==== DATA PROVIDED ====
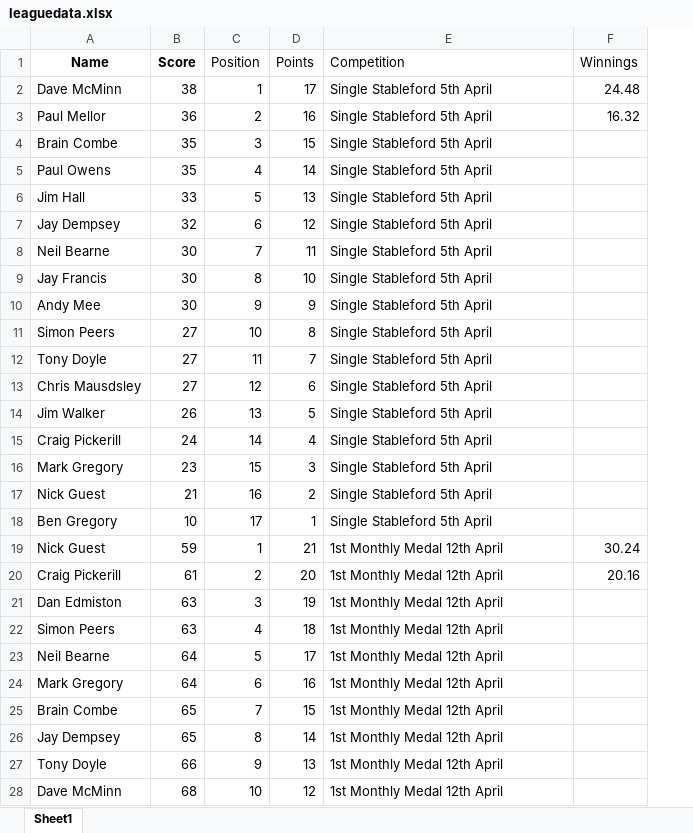
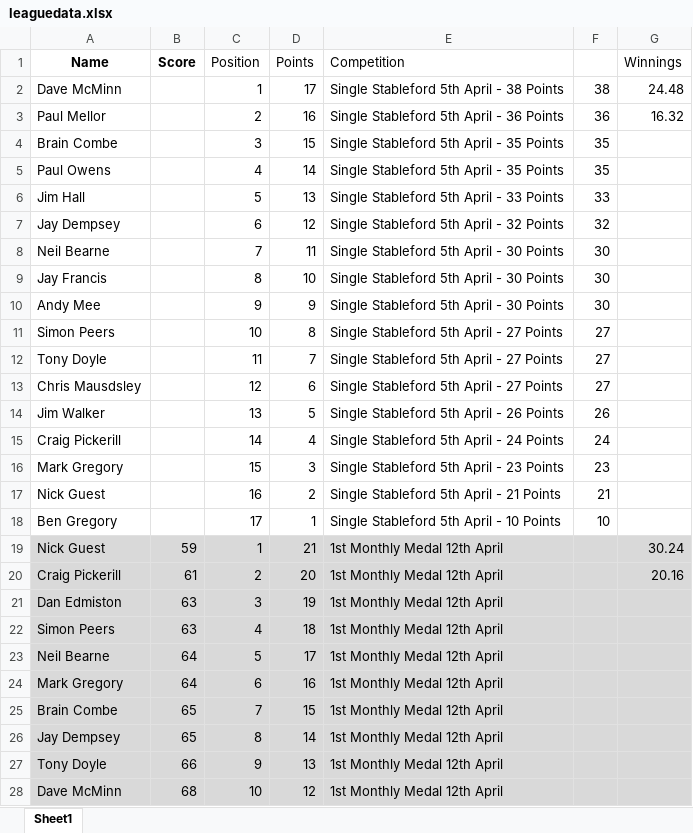
Before and after one commit to CMPtechnik/TheLeague, an Excel workbook: data/leaguedata.xlsx, sheet Sheet1, drawn as a sheet; only a part is shown; values as stored, in another font and other column widths than the file's, no borders; addresses are those after the commit; the diff covers the shown part only; the diff names each change by its address in the sheet, - before the commit and + after, or states it on an @@ line.

Commit message:
Update leaguedata.xlsx

```diff
--- a/data/leaguedata.xlsx (sheet Sheet1)
+++ b/data/leaguedata.xlsx (sheet Sheet1)
+column F, rows 2-18: 38 | 36 | 35 | 35 | 33 | 32 | 30 | 30 | 30 | 27 | 27 | 27 | 26 | 24 | 23 | 21 | 10
-B2 (Score): 38
+B2 (Score): (empty)
-E2 (Competition): Single Stableford 5th April
+E2 (Competition): Single Stableford 5th April - 38 Points
-B3 (Score): 36
+B3 (Score): (empty)
-E3 (Competition): Single Stableford 5th April
+E3 (Competition): Single Stableford 5th April - 36 Points
-B4:B5 (Score): 35
+B4:B5 (Score): (empty)
-E4:E5 (Competition): Single Stableford 5th April
+E4:E5 (Competition): Single Stableford 5th April - 35 Points
-B6 (Score): 33
+B6 (Score): (empty)
-E6 (Competition): Single Stableford 5th April
+E6 (Competition): Single Stableford 5th April - 33 Points
-B7 (Score): 32
+B7 (Score): (empty)
-E7 (Competition): Single Stableford 5th April
+E7 (Competition): Single Stableford 5th April - 32 Points
-B8:B10 (Score): 30
+B8:B10 (Score): (empty)
-E8:E10 (Competition): Single Stableford 5th April
+E8:E10 (Competition): Single Stableford 5th April - 30 Points
-B11:B13 (Score): 27
+B11:B13 (Score): (empty)
-E11:E13 (Competition): Single Stableford 5th April
+E11:E13 (Competition): Single Stableford 5th April - 27 Points
-B14 (Score): 26
+B14 (Score): (empty)
-E14 (Competition): Single Stableford 5th April
+E14 (Competition): Single Stableford 5th April - 26 Points
-B15 (Score): 24
+B15 (Score): (empty)
-E15 (Competition): Single Stableford 5th April
+E15 (Competition): Single Stableford 5th April - 24 Points
-B16 (Score): 23
+B16 (Score): (empty)
-E16 (Competition): Single Stableford 5th April
+E16 (Competition): Single Stableford 5th April - 23 Points
-B17 (Score): 21
+B17 (Score): (empty)
-E17 (Competition): Single Stableford 5th April
+E17 (Competition): Single Stableford 5th April - 21 Points
-B18 (Score): 10
+B18 (Score): (empty)
-E18 (Competition): Single Stableford 5th April
+E18 (Competition): Single Stableford 5th April - 10 Points
-A19:E28 fill: none
+A19:E28 fill: #D9D9D9
-G19:G28 fill: none
+G19:G28 fill: #D9D9D9
```
Also changed, not shown: cell formats elsewhere in this sheet.
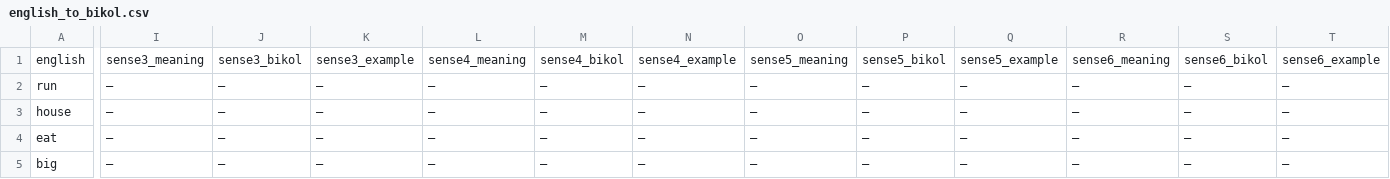
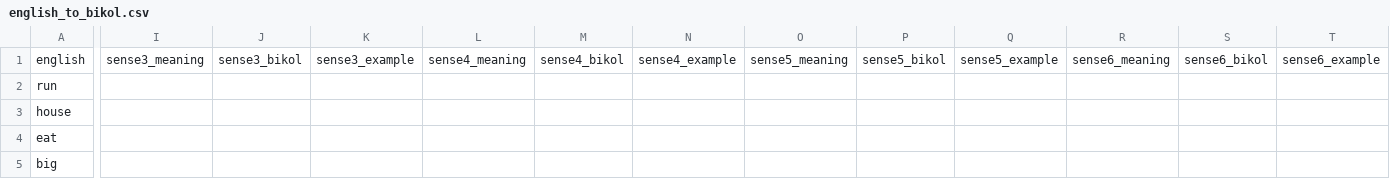
Before and after one commit to jusanmisolas/bikol-dictionary, a CSV file: english_to_bikol.csv, drawn as a sheet; only a part is shown, gaps mark what is left out; the diff covers the shown part only; the diff names each change by its address in the sheet, - before the commit and + after, or states it on an @@ line.

Commit message:
Update english_to_bikol.csv

```diff
--- a/english_to_bikol.csv
+++ b/english_to_bikol.csv
-I2:I5: —
+I2:I5: (empty)
-J2:J5: —
+J2:J5: (empty)
-K2:K5: —
+K2:K5: (empty)
-L2:L5: —
+L2:L5: (empty)
-M2:M5: —
+M2:M5: (empty)
-N2:N5: —
+N2:N5: (empty)
-O2:O5: —
+O2:O5: (empty)
-P2:P5: —
+P2:P5: (empty)
-Q2:Q5: —
+Q2:Q5: (empty)
-R2:R5: —
+R2:R5: (empty)
-S2:S5: —
+S2:S5: (empty)
-T2:T5: —
+T2:T5: (empty)
```
Also changed, not shown: 48 edited cells elsewhere in this file.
====
▶ **WHAT YOU HAVE TO DO**:
Note how many lines in the data above contain "changed", then state that number alone.

▶ **EXERCISE OUTPUT**:
2